__TASK INSTRUCTIONS__.
Search the entries for lines that contain the word "isCollapsed", and report each one found.

__RECORDS TO PROCESS__.
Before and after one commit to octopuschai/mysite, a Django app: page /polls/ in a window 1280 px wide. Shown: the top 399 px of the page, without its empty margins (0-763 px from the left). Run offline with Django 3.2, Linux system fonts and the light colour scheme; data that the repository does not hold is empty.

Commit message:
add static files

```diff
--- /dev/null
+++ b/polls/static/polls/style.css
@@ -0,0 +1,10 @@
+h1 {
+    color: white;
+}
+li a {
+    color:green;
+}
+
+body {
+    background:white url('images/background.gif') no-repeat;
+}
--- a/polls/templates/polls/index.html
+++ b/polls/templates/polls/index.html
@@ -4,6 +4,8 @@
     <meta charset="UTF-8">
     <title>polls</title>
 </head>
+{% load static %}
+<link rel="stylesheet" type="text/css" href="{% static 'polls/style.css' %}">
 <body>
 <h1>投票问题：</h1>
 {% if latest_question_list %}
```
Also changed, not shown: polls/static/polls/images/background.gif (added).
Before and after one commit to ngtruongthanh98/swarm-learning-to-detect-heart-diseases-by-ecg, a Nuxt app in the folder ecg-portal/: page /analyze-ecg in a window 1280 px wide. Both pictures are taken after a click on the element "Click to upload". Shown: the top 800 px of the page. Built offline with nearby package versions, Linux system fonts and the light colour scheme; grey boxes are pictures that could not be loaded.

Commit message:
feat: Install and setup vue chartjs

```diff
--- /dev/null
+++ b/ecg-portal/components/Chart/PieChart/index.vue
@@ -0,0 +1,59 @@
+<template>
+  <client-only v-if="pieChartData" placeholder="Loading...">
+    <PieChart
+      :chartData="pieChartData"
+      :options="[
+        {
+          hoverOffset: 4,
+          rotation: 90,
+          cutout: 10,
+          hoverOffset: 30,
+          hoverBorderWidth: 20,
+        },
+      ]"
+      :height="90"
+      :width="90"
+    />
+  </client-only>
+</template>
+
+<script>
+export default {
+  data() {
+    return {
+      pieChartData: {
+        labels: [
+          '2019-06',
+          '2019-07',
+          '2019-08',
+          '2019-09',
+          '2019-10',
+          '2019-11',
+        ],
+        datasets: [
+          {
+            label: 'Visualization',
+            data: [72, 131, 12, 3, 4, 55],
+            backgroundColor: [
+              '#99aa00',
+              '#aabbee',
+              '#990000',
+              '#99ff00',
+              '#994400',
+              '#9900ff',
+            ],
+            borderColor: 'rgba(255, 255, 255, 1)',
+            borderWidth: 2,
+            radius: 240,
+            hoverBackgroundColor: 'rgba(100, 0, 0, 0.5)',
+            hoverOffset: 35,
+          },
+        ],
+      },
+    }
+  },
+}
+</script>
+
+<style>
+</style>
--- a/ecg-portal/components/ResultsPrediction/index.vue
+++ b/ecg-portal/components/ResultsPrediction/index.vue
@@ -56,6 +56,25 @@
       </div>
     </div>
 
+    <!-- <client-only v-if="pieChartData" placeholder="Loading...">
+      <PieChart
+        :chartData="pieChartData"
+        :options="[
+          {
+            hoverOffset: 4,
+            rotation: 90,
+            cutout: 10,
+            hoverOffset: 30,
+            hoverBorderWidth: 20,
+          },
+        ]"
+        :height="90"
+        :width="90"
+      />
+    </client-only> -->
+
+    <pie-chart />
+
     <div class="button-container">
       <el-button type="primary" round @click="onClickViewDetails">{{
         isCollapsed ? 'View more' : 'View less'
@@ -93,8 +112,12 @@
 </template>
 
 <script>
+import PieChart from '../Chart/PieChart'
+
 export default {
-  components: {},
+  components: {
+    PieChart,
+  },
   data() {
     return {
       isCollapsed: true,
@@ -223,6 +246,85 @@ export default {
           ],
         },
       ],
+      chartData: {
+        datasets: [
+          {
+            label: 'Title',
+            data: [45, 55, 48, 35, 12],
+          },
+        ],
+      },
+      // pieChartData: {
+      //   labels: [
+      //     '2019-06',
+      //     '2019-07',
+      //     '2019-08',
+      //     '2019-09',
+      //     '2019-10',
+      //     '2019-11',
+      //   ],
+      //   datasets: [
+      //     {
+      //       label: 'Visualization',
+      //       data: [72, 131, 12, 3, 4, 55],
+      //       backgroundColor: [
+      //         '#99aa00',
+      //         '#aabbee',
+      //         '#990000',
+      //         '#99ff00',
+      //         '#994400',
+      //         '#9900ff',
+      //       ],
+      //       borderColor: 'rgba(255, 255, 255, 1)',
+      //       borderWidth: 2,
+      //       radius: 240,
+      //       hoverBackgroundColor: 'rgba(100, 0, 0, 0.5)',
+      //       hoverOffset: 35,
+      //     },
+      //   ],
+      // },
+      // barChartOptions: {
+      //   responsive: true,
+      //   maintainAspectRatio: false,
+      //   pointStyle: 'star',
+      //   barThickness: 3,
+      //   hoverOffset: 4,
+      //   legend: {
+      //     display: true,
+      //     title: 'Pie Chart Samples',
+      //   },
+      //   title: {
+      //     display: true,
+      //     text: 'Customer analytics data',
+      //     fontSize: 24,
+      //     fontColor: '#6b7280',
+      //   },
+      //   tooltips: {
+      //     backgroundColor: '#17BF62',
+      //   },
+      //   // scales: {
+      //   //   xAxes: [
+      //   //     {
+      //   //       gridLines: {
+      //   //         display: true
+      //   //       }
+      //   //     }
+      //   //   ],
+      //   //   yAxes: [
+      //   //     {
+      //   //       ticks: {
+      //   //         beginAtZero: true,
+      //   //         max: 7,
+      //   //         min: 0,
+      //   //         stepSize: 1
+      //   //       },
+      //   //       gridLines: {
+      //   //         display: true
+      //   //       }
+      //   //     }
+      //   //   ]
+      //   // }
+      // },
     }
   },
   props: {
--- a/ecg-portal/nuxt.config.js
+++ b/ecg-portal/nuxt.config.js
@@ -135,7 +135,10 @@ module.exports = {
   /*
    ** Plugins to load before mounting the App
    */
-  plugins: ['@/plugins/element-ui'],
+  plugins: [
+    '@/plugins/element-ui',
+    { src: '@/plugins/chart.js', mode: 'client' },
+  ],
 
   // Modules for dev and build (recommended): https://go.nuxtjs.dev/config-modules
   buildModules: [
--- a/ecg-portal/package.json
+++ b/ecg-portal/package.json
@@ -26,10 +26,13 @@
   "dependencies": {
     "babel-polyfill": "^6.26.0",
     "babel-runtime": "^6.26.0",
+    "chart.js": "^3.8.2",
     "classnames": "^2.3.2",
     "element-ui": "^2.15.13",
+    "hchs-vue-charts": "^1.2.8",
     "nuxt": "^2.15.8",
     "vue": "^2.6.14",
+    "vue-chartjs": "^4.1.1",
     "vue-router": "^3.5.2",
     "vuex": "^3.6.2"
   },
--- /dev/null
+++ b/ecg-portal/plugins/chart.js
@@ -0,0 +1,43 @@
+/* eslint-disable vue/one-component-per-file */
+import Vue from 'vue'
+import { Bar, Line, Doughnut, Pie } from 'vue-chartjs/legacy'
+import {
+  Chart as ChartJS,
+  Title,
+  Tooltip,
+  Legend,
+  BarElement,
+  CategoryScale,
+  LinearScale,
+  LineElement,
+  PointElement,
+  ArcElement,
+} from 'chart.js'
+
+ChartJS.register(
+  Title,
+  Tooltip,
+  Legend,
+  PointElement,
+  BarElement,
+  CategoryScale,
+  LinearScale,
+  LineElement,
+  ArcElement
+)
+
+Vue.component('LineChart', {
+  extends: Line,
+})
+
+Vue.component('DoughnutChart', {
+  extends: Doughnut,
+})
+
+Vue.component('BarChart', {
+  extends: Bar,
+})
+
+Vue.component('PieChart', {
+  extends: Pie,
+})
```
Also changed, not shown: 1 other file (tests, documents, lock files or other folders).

__RESULT FOR THIS EXERCISE__.
         isCollapsed ? 'View more' : 'View less'
       isCollapsed: true,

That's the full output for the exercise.